NHS could save millions on waste

This is according to Anenta, an independent environmental services contract management partner.


Anenta asserts that up to £35m could be saved, equating to an average of £168,000 per Clinical Commissioning Group (CCG) by specifying contracts accurately, stabilising pricing schedules and optimising service provision to use capacity more effectively.


Graham Flynn, Anenta’s Managing Director, explains: “Anenta has already saved the NHS £3.2m in the last four years on existing contracts across 19 CCGs. If the business model we have deployed were to be adopted as standard by the NHS, savings of 10 times this figure could realistically be expected in a similar time frame.”


Unnecessarily complicated procurement and contract management processes lie at the heart of the issue. The challenges are summed up: 


Poor specification

Anenta’s analysis of waste management contracts across the NHS has highlighted a serious disconnect between those responsible for procuring waste management contracts and their understanding of the NHS’s waste management requirements.
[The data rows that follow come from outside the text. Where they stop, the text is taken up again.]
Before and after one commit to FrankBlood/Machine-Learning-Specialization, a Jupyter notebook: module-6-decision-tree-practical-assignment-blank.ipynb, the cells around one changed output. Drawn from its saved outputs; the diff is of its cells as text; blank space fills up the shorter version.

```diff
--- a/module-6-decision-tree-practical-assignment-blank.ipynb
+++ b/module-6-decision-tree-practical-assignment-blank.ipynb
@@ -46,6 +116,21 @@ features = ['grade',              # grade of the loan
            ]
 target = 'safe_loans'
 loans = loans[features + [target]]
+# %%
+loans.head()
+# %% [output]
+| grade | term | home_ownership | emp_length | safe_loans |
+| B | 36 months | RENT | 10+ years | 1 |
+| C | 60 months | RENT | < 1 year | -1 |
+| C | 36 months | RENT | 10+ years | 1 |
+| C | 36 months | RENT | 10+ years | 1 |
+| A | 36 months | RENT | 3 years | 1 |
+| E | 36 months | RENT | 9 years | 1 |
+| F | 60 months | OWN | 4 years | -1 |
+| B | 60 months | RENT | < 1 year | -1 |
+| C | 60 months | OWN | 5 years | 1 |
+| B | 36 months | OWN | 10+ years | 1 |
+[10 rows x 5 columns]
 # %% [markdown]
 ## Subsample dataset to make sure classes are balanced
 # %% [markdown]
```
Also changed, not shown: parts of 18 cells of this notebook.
Contracts are therefore incorrectly specified from the start and the result is that many Trusts are paying for waste management services which are either not fit for purpose financially, or do not deliver the specific requirements including innovative efficiencies, adding further strain to an already stressed system.


Correct specification of waste management contracts equates to improved operational efficiency and is a real alternative to cuts which impact directly on front line services.


Limitations of procurement framework

The provision of high value services where contracts are greater in value than £118,133pa are subject to a Supply, Services and Design Contract standard framework. This framework works against the very thing it is designed to secure – best value for the Trust.


Typically the public sector issues standard and out-dated specifications resulting in recycled tender responses being returned. These out-dated responses therefore do not take into account any new industry efficiencies as they do not form part of the specification.


Bidders are always cautious of being innovative within their bids as it is possible that the evaluation teams could score them negatively for not directly responding to the requirements within the specification. 


In effect it means there is a catch 22 situation where bidders may feel they could go beyond the specification and demonstrate real innovation, but are unwilling to risk losing the opportunity of winning the business by thinking outside the box.


Ineffective contract management 

Anenta’s analysis of NHS contracts has highlighted that in the majority of cases, once the service has been procured, it is not managed effectively and in a significant number of cases, it is not managed at all by the customer.


Many Trusts rely upon contractors to self-manage and indeed, for some, there is no viable alternative. A lack of waste contract management expertise combined with a lack of ownership within the NHS means that in many instances it falls to inexperienced staff, to handle waste management contracts – something which they have neither the time nor appropriate expertise to do.


Another unfortunate reality is the overriding perception that once a service has been procured, the job is complete. That can only lead to low levels of efficiency at best and high levels of waste, or front line cuts, at worst.


Poor collaboration

Despite the fact that within the NHS channels such as forums exist to facilitate discussions on new ideas, specific issues and share best practice, change is not forthcoming.


A lack of contract management expertise or knowledge of how poorly some waste management contracts perform in reality is only part of the problem. Clear ownership is required to drive effective collaboration between departments and Trusts and of course, with contract management partners.


Dedicated online contract management platform

The efficiencies and financial savings delivered so far by Anenta follow the development of a dedicated online contract management platform that provides transparency and allows customers to proactively manage their environmental services. The platform is currently used to manage waste contracts, but could be tailored to incorporate other environmental functions such as energy, water and cleaning services.